WHAT THIS TASK INVOLVES - Tally the lines of these entries that include "handout"; respond with only that tally.

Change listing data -
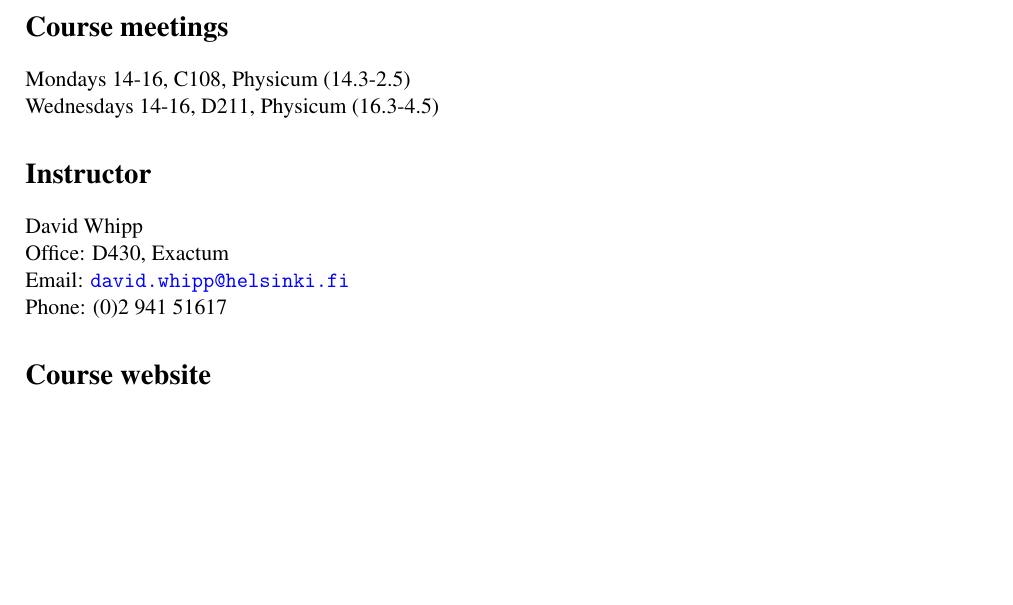
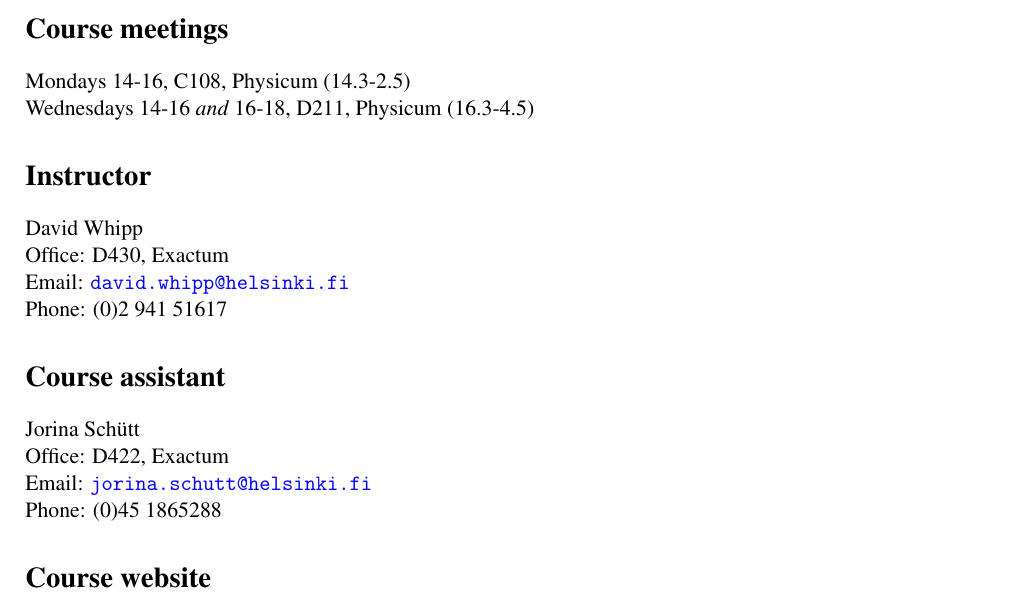
Before and after one commit to DiegoConcha017/Course-information, a LaTeX document (Intro-Quantitative-Geology-handout-2016.tex): part of page 1 of 4, cut so that both start at the same text, the shorter picture padded with empty space. Compiled offline with pdfLaTeX.

Commit message:
Updated course times, added course assistant

```diff
--- a/Intro-Quantitative-Geology-handout-2016.tex
+++ b/Intro-Quantitative-Geology-handout-2016.tex
@@ -28,13 +28,19 @@
 
 \section*{Course meetings}
 Mondays 14-16, C108, Physicum (14.3-2.5)\\
-Wednesdays 14-16, D211, Physicum (16.3-4.5)
+Wednesdays 14-16 \textit{and} 16-18, D211, Physicum (16.3-4.5)
 
 \section*{Instructor}
 David Whipp\\
 Office: D430, Exactum\\
 Email: \href{mailto:david.whipp@helsinki.fi}{\texttt{david.whipp@helsinki.fi}}\\
 Phone: (0)2 941 51617
+
+\section*{Course assistant}
+Jorina Sch\"{u}tt\\
+Office: D422, Exactum\\
+Email: \href{mailto:jorina.schutt@helsinki.fi}{\texttt{jorina.schutt@helsinki.fi}}\\
+Phone: (0)45 1865288
 
 \section*{Course website}
 Main course site: \href{https://github.com/Intro-Quantitative-Geology}{\texttt{https://github.com/Intro-Quantitative-Geology}}\\
```
Also changed, not shown: Intro-Quantitative-Geology-handout-2016.pdf.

RESULT OF THE TASK - 4